Members of the Civil Service Employees Association on Friday rejected a tentative agreement that union officials reached with Erie County last month.

It was the third straight time that members of Erie County government’s largest union said no to a negotiated wage and benefits package. CSEA-represented county employees have been working without a contract since the previous contract expired in 2006.

“We brought the tentative agreement to our membership, and they have spoken by voting 1,296 no votes to 570 yes votes,” CSEA Erie County Local President Joan Bender, said in a prepared statement Friday.

The rejected agreement would have provided a total of 11.5 percent in raises over a five-year period but would have required current county workers to pay 7.5 percent of their health care premiums starting in 2017. Employees hired after the ratification of the agreement would have had to contribute 15 percent of the cost of their health insurance.

Erie County Executive Mark C. Poloncarz, in a written statement Friday, expressed his disappointment in the results of ratification vote. “I am disappointed that this tentative agreement has been rejected. This is the third time that a tentative agreement has been rejected by this bargaining unit, once under the prior administration and now twice with my administration. I will be discussing next actions with Director of Labor Relations David Palmer and others,” Poloncarz said.

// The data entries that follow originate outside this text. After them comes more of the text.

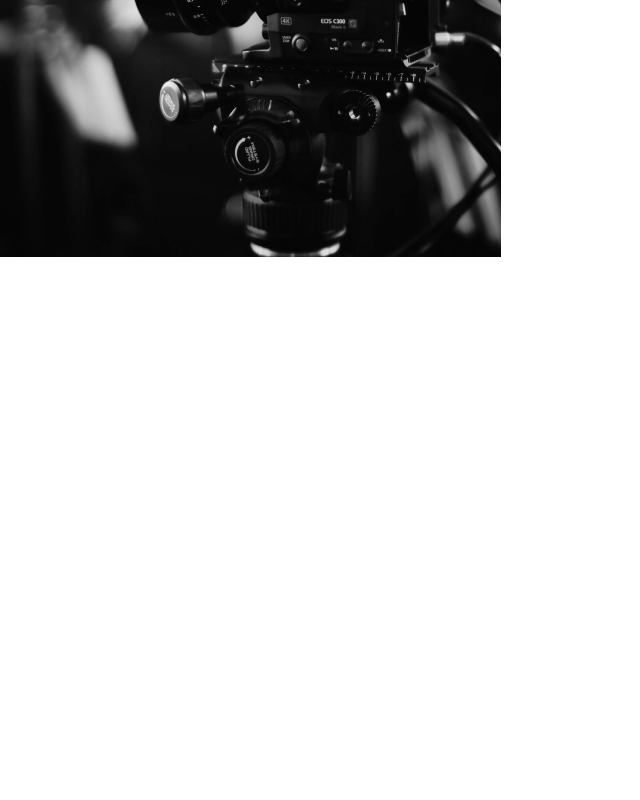
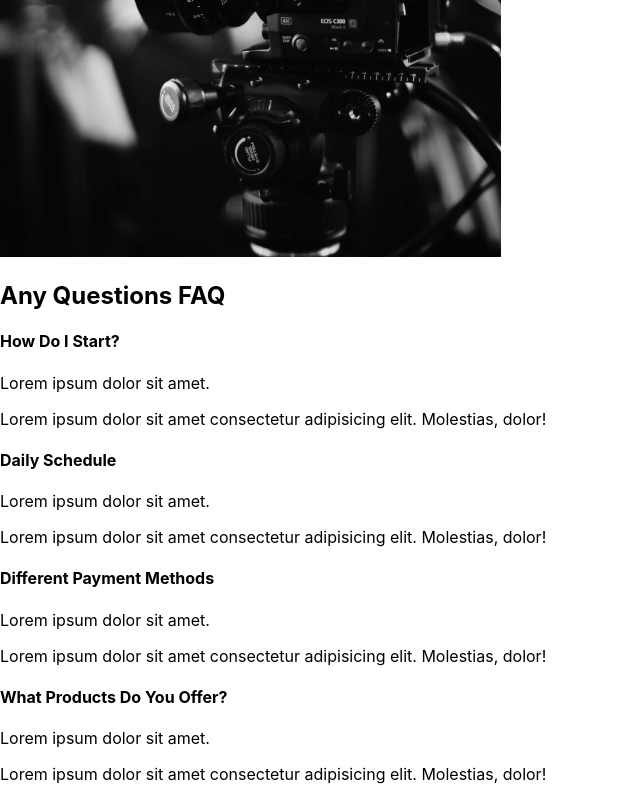
Before and after one commit to eddiebass/react-website, a React (Create React App) app: page / in a window 1280 px wide. Shown: the part 2250-3050 px from the top of the page, without its empty margins (0-640 px from the left). Before the commit the page ends 2511 px from the top, so only its background shows below. Built offline with nearby package versions, Linux system fonts and the light colour scheme.

Commit message:
Added faq section

```diff
--- a/src/Pages/AboutSection.js
+++ b/src/Pages/AboutSection.js
@@ -2,12 +2,14 @@
 // Import components
 import AboutUs from "../components/AboutUs";
 import Services from "../components/Services";
+import Faq from "../components/Faq";
 
 const AboutSection = () => {
 	return (
 		<>
 			<AboutUs />
 			<Services />
+			<Faq />
 		</>
 	);
 };
--- /dev/null
+++ b/src/components/Faq.js
@@ -0,0 +1,56 @@
+import React from "react";
+
+const Faq = () => {
+	return (
+		<div className="faq">
+			<h2>
+				Any Questions <span>FAQ</span>
+			</h2>
+			<div className="question">
+				<h4>How Do I Start?</h4>
+				<div className="answer">
+					<p>Lorem ipsum dolor sit amet.</p>
+					<p>
+						Lorem ipsum dolor sit amet consectetur adipisicing elit. Molestias,
+						dolor!
+					</p>
+				</div>
+			</div>
+
+			<div className="question">
+				<h4>Daily Schedule</h4>
+				<div className="answer">
+					<p>Lorem ipsum dolor sit amet.</p>
+					<p>
+						Lorem ipsum dolor sit amet consectetur adipisicing elit. Molestias,
+						dolor!
+					</p>
+				</div>
+			</div>
+
+			<div className="question">
+				<h4>Different Payment Methods</h4>
+				<div className="answer">
+					<p>Lorem ipsum dolor sit amet.</p>
+					<p>
+						Lorem ipsum dolor sit amet consectetur adipisicing elit. Molestias,
+						dolor!
+					</p>
+				</div>
+			</div>
+
+			<div className="question">
+				<h4>What Products Do You Offer?</h4>
+				<div className="answer">
+					<p>Lorem ipsum dolor sit amet.</p>
+					<p>
+						Lorem ipsum dolor sit amet consectetur adipisicing elit. Molestias,
+						dolor!
+					</p>
+				</div>
+			</div>
+		</div>
+	);
+};
+
+export default Faq;
```
Also changed, not shown: 1 other file (tests, documents, lock files or other folders).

County Comptroller Stefan I. Mychajliw noted that, had the agreement been ratified, it would have cost the county about $21 million over the life of the contract. He also issued a prepared statement after Friday’s vote. “The rank and file have spoken. The county should provide workers with raises they deserve and that taxpayers can afford,” Mychajliw said. He applauded the removal of massage and acupuncture benefits from the contract and the inclusion of provisions requiring county employees to pay a share of their health care costs. Also under the agreement, all employees would have lost Election Day as a paid holiday and lost the shorter summer hours beginning in 2014.